(Records drawn from a dataset)
((
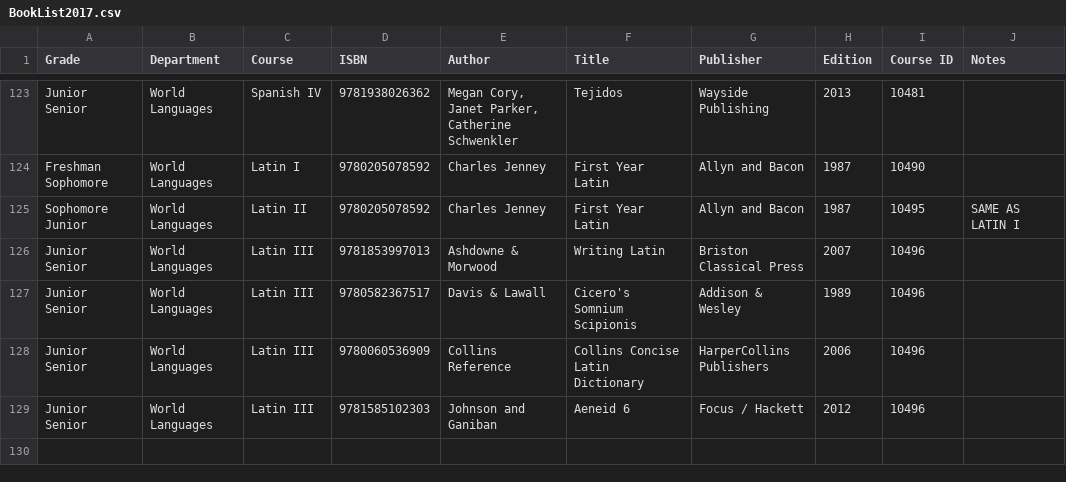
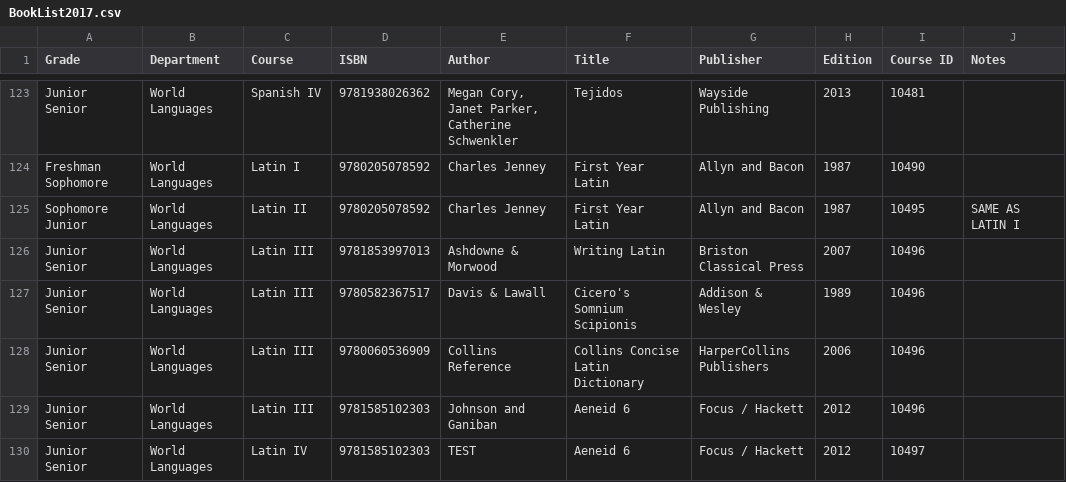
Before and after one commit to JuanLopez713/PHS-BookList, a CSV file: BookList2017.csv, drawn as a sheet; only a part is shown, gaps mark what is left out; the diff names each change by its address in the sheet, - before the commit and + after, or states it on an @@ line.

```diff
--- a/BookList2017.csv
+++ b/BookList2017.csv
+row 130: Junior Senior | World Languages | Latin IV | 9781585102303 | TEST | Aeneid 6 | Focus / Hackett | 2012 | 10497
```
Also changed, not shown: 1 other file.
))
→ Activity
Each line of the data that holds the word "shown" should be copied.

→ Result
Before and after one commit to JuanLopez713/PHS-BookList, a CSV file: BookList2017.csv, drawn as a sheet; only a part is shown, gaps mark what is left out; the diff names each change by its address in the sheet, - before the commit and + after, or states it on an @@ line.
Also changed, not shown: 1 other file.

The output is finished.